  stack.pop_back();
  return r;
}

There is nothing wrong with this implementation; it does what it needs to do in order to implement the pop() interface. The problem is that even if pop() is inlined, the compiler cannot help it out as much as would be needed. The C++ copy elision rules only permit copies (and thus moves, which are just optimized copies) to be elided in specific circumstances, which typical use of pop() does not qualify for. Let’s take a look at some examples, which I’ve also set up on Compiler Explorer so that we can easily see how many copy and move operations are happening.

Just pop() a stack

First, let’s suppose you want to remove the last value from a Stack. You could do it with pop():

void justPop(Stack& stack) {
  pop(stack);
}

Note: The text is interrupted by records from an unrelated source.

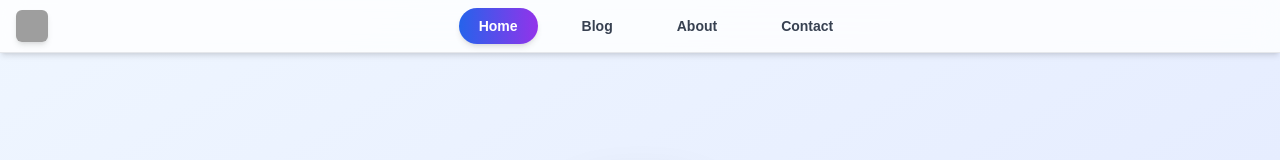
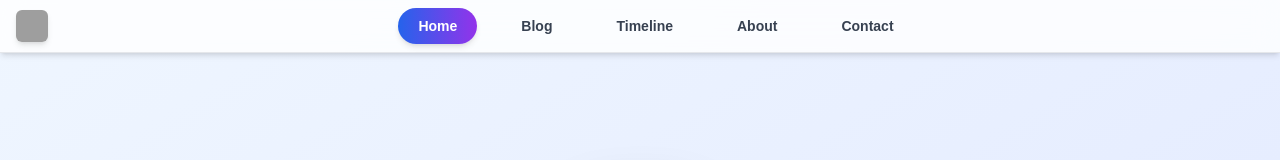
Before and after one commit to huskynz/11, a Next.js app: page / in a window 1280 px wide. Shown: the top 160 px of the page. Built offline with nearby package versions, Linux system fonts and the light colour scheme; no server answers; grey boxes are pictures that could not be loaded.

Commit message:
Add timeline too nav

```diff
--- a/components/Nav.tsx
+++ b/components/Nav.tsx
@@ -9,6 +9,7 @@ export default function Nav() {
   const navItems = [
     { name: "Home", href: "/" },
     { name: "Blog", href: "/blog" },
+    { name: "Timeline", href: "/timeline" },
     { name: "About", href: "#about", anchor: true },
     { name: "Contact", href: "#contact", anchor: true },
   ];
```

or you could use std::vector::pop_back() directly:

void justPopManual(Stack& stack) {
  stack.pop_back();
}

The problem is that, in the first case, you are creating a new move of a Value, and that cannot be elided even though the Value is unused! If we go look on Compiler Explorer, we can see that justPop does one Value move construction and two Value destructions, whereas justPopManual does just one Value destruction.

Pop one value and push another

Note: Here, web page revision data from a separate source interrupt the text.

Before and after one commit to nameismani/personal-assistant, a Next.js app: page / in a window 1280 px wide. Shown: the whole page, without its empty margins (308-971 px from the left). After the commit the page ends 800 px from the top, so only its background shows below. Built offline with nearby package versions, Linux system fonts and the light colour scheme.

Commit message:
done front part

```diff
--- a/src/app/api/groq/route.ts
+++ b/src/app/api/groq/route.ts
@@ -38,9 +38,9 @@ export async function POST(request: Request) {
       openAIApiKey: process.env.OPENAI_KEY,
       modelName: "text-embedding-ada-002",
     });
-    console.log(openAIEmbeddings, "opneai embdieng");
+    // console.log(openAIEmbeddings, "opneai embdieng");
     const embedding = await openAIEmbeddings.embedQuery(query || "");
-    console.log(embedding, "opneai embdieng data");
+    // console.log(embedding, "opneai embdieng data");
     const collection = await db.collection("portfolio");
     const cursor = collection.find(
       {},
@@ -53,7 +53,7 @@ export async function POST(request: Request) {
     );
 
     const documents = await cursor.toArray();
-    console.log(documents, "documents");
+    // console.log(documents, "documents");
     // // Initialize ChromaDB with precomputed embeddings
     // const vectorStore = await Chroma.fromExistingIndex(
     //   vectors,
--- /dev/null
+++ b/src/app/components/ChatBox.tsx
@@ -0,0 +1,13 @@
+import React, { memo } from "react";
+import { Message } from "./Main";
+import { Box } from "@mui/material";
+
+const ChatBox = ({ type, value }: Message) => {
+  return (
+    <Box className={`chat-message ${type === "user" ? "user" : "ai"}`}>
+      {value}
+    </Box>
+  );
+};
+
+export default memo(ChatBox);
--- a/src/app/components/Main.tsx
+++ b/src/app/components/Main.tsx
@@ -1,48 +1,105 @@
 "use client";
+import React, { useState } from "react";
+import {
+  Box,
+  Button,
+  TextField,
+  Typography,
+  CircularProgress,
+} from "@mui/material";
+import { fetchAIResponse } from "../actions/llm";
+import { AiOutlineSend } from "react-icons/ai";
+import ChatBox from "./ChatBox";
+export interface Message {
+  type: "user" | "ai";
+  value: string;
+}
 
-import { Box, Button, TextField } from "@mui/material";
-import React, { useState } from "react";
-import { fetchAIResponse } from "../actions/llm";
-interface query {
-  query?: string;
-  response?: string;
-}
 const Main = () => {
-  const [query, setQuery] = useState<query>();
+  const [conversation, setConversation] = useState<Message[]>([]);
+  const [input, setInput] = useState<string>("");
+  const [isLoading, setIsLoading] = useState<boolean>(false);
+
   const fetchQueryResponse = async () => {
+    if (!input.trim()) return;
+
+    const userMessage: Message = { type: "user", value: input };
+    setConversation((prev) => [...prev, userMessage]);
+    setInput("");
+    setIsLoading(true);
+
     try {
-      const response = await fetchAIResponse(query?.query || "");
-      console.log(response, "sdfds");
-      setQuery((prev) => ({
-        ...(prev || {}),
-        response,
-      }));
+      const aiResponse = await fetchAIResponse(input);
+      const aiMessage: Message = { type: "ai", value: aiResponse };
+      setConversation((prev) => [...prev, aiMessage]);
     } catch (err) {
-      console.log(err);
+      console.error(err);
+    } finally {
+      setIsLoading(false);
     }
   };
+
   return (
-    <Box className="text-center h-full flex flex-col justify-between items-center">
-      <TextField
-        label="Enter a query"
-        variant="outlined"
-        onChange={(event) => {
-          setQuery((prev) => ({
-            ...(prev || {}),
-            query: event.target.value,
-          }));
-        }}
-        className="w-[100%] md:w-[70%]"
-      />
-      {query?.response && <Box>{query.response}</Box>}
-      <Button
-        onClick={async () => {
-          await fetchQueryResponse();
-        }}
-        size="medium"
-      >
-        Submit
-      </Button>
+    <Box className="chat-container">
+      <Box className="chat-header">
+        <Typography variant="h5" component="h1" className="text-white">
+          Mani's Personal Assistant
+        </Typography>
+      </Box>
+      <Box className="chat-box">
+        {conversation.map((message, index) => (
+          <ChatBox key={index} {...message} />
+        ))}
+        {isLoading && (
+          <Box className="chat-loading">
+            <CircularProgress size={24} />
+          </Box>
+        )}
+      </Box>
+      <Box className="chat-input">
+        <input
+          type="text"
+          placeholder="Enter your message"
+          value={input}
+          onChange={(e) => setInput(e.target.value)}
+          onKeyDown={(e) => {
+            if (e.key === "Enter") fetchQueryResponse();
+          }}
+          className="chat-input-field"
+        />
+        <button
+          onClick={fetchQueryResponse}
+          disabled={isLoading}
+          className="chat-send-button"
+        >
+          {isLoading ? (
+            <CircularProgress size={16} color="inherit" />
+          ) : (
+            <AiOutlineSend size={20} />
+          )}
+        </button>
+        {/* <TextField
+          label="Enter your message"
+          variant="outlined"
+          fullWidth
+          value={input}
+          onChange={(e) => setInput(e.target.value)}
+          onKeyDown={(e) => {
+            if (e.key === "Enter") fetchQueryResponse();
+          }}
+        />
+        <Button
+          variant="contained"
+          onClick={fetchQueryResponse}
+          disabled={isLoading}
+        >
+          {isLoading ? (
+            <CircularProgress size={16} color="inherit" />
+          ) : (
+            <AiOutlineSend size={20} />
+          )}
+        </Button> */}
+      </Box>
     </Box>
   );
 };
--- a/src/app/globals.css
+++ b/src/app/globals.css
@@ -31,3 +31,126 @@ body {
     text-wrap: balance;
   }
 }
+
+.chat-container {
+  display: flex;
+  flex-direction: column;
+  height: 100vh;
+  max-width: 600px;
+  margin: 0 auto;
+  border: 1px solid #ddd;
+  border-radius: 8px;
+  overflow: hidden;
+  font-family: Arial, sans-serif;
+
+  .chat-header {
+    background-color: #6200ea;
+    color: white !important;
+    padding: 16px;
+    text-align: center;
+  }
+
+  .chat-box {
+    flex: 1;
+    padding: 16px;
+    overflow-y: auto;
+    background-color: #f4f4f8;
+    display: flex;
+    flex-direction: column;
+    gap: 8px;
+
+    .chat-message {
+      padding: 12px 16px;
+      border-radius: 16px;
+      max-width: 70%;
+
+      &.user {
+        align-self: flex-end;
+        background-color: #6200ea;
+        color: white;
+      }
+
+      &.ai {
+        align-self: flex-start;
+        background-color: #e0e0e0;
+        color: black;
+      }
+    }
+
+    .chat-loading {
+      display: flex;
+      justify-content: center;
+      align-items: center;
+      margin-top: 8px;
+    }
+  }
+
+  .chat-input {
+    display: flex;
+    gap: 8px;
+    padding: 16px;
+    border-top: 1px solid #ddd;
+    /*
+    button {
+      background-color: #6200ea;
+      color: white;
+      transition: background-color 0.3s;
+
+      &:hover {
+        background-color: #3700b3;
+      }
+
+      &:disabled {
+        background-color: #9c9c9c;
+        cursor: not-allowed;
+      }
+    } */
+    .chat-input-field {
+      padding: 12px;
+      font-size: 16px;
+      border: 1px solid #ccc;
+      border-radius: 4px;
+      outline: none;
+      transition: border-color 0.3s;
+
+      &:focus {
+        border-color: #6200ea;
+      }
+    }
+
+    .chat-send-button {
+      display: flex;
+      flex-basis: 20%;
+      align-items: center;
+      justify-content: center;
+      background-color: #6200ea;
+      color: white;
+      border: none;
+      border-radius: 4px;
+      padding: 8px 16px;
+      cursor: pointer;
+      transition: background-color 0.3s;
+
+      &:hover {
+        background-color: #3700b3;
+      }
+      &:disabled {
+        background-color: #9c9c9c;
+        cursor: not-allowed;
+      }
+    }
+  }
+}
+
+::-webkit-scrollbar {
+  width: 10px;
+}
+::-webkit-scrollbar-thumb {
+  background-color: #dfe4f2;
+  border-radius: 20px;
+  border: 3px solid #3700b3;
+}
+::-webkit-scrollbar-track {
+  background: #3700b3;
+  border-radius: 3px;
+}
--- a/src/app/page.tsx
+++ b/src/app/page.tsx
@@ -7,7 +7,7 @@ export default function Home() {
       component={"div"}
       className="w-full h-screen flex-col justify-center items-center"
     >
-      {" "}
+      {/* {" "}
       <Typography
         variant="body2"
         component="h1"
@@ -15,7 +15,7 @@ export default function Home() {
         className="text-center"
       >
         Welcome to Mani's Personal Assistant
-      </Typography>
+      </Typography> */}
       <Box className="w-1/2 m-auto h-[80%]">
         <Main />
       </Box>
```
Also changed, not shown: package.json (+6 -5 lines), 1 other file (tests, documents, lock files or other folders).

Let’s suppose that we want to pop a value off the stack and push another value:

void popAndPush(Stack& stack) {
    auto v = pop(stack);
    // Some accessor on Value that returns another Value; compare IValue::toObject()
    stack.push_back(v.subValue());
}

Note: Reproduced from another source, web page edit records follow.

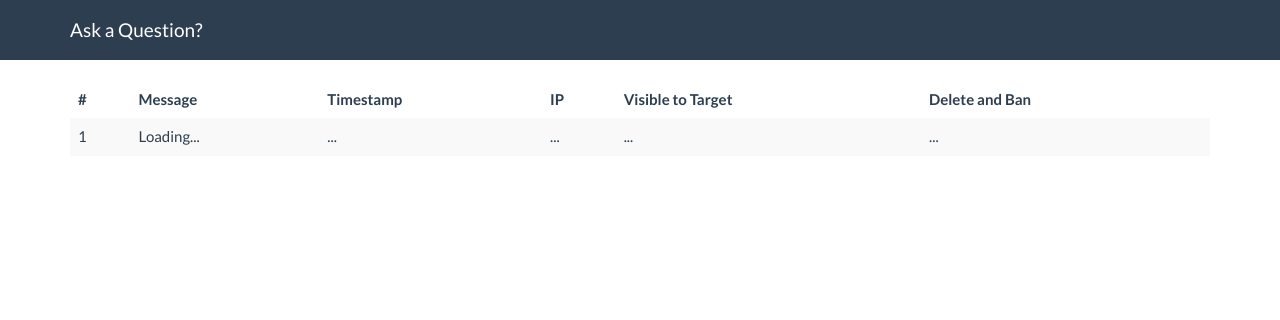
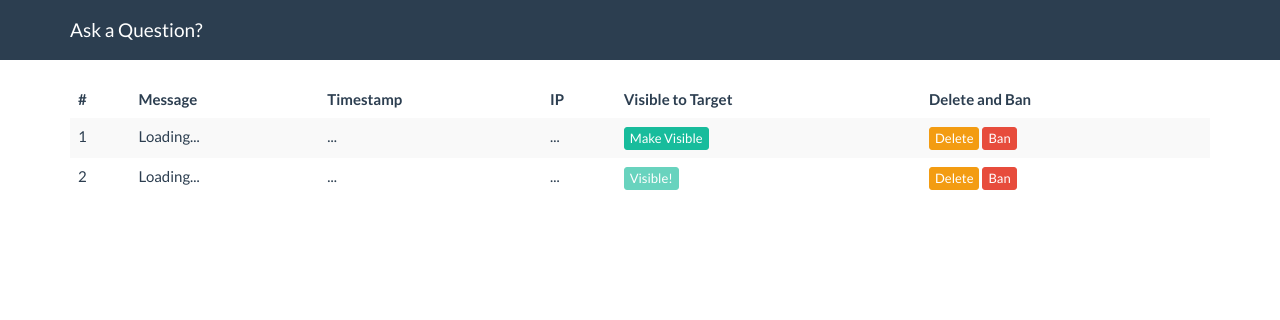
Before and after one commit to jkymmel/askaquestion, a PHP site: page /middleman.php in a window 1280 px wide. Shown: the top 320 px of the page. Run offline with PHP 8.4, Linux system fonts and the light colour scheme.

```diff
--- a/middleman.php
+++ b/middleman.php
@@ -43,8 +43,22 @@
                                 <td>Loading...</td>
                                 <td>...</td>
                                 <td>...</td>
+                                <td><a href="#" class="btn btn-success btn-xs">Make Visible</a></td>
+                                <td>
+                                    <a href="#" class="btn btn-warning btn-xs">Delete</a>
+                                    <a href="#" class="btn btn-danger btn-xs">Ban</a>
+                                </td>
+                            </tr>
+                            <tr>
+                                <td>2</td>
+                                <td>Loading...</td>
                                 <td>...</td>
                                 <td>...</td>
+                                <td><a href="#" class="btn btn-success disabled btn-xs">Visible!</a></td>
+                                <td>
+                                    <a href="#" class="btn btn-warning btn-xs">Delete</a>
+                                    <a href="#" class="btn btn-danger btn-xs">Ban</a>
+                                </td>
                             </tr>
                             </tbody>
                         </table>
```
Also changed, not shown: include/middleget.php (added, +16 -0 lines), js/middleget.js (added).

We can do this better by not popping or pushing at all, but rather using assigment:

void popAndPushManual(Stack& stack) {
    stack.back() = stack.back().subValue();
}

Again checking assembly to confirm, popAndPush does two move constructions and 3 Value destructor calls (and emits code to conditionally extend the vector), whereas popAndPushManual does one move assignment and one Value destructor call.

Extracting multiple items from the stack

Let’s say we want to grab a few items from the end of the stack:

void multiGet(Stack& stack, std::vector<Value>& out, int N) {
  for (int ii = 0; ii < N; ii++) {
      out[ii] = pop(stack);
  }
}

Again, we can do better by moving off the stack without popping and then erasing the end of the stack:

void multiGetManual(Stack& stack, std::vector<Value>& out, int N) {
  for (int ii = 0; ii < N; ii++) {
      out[ii] = std::move(*(stack.end() - 1 - ii));
  }
  stack.erase(stack.end() - N, stack.end());
}

multiGet does 1 move construction, 1 move assignment, and 2 destructor calls per loop iteration. multiGetManual does 1 move assignment and 1 destructor call.

Why does this matter?

Most concretely, all of these cases show up in the JIT interpreter implementation: justPop is DROP, popAndPush is GET_ATTR, and multiGet is STOREN. [PyTorch][JIT] Full pass at push/pop fixes in interpreter by swolchok · Pull Request #54197 · pytorch/pytorch · GitHub attempts to fix these.

In general, the stack.h interface is used elsewhere in the codebase as well. In my opinion, we should stop using it in performance-sensitive paths in favor of direct std::vector access.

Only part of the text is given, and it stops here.